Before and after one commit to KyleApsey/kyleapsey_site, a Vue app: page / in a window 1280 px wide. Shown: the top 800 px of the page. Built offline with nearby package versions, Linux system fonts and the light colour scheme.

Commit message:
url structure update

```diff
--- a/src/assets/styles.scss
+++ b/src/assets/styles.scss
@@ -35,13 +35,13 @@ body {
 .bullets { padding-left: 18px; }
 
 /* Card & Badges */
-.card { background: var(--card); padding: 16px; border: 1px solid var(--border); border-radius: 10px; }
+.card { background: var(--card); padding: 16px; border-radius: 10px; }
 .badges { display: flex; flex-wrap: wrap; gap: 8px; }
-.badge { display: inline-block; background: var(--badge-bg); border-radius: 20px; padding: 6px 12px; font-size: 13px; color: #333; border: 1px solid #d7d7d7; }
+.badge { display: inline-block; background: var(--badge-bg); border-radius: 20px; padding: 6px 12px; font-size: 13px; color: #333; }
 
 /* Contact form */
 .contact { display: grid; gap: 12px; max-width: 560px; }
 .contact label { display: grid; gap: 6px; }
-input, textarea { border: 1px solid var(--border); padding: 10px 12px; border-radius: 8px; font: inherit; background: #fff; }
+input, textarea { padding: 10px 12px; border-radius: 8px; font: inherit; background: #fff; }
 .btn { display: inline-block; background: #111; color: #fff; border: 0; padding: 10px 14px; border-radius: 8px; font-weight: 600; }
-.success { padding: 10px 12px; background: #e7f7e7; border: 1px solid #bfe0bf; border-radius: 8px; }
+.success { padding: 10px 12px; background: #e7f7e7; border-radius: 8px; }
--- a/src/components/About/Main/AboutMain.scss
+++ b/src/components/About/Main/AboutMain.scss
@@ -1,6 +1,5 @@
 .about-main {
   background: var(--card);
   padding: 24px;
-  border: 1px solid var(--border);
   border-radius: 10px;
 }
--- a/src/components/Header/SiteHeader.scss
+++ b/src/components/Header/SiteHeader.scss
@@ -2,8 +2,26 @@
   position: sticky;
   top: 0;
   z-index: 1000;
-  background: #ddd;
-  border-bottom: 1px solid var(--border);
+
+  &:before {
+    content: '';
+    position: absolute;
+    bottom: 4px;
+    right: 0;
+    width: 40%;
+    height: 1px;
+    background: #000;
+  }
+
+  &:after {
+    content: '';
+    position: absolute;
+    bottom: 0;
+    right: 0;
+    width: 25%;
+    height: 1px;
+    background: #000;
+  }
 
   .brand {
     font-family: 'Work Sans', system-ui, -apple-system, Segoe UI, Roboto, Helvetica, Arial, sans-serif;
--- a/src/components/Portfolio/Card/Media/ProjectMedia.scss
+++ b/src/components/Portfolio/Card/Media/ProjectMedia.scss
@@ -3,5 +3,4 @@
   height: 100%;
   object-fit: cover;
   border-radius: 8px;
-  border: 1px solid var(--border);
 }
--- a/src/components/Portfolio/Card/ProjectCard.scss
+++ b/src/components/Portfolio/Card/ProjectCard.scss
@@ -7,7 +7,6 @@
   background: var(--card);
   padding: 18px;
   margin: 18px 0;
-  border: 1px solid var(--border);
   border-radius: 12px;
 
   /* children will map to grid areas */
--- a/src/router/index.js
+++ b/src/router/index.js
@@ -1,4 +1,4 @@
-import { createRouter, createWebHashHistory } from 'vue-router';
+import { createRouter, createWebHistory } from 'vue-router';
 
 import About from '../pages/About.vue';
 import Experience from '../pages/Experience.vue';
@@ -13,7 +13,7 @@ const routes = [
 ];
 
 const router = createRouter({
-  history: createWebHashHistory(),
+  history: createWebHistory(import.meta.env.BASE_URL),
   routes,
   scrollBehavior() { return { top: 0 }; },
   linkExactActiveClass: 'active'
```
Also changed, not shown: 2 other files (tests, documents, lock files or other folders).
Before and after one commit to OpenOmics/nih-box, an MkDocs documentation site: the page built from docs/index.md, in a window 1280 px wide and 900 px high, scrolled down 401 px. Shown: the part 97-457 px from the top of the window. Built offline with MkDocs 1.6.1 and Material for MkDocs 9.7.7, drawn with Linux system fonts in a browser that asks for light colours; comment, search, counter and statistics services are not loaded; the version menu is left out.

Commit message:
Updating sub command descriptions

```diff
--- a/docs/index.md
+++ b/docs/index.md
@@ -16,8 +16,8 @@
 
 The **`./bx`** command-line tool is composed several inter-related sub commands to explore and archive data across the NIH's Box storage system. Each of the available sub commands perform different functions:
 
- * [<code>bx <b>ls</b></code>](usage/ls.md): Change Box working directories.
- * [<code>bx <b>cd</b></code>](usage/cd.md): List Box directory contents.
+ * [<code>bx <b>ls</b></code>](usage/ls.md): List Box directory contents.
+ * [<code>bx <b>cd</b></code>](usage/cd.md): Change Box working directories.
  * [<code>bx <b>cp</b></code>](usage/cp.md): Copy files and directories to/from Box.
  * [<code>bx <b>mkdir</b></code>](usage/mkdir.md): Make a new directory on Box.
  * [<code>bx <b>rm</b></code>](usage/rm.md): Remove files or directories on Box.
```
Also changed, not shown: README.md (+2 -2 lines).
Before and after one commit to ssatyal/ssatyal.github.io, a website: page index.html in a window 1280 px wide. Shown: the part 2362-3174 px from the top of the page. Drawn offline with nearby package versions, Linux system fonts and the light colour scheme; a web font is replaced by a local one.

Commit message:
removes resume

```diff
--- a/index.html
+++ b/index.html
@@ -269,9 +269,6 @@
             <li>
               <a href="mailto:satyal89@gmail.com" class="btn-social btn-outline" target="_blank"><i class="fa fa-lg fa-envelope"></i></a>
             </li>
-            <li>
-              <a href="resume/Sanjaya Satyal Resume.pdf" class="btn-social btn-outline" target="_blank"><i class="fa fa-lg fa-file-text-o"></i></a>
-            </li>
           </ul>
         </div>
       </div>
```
^^^^^^^^^^^^^^^^
*WORK REQUEST*.
Where a line in the listing above includes the string "system", copy that line.

*TASK ANSWER*.
Before and after one commit to KyleApsey/kyleapsey_site, a Vue app: page / in a window 1280 px wide. Shown: the top 800 px of the page. Built offline with nearby package versions, Linux system fonts and the light colour scheme.
     font-family: 'Work Sans', system-ui, -apple-system, Segoe UI, Roboto, Helvetica, Arial, sans-serif;
Before and after one commit to OpenOmics/nih-box, an MkDocs documentation site: the page built from docs/index.md, in a window 1280 px wide and 900 px high, scrolled down 401 px. Shown: the part 97-457 px from the top of the window. Built offline with MkDocs 1.6.1 and Material for MkDocs 9.7.7, drawn with Linux system fonts in a browser that asks for light colours; comment, search, counter and statistics services are not loaded; the version menu is left out.
 The **`./bx`** command-line tool is composed several inter-related sub commands to explore and archive data across the NIH's Box storage system. Each of the available sub commands perform different functions:
Before and after one commit to ssatyal/ssatyal.github.io, a website: page index.html in a window 1280 px wide. Shown: the part 2362-3174 px from the top of the page. Drawn offline with nearby package versions, Linux system fonts and the light colour scheme; a web font is replaced by a local one.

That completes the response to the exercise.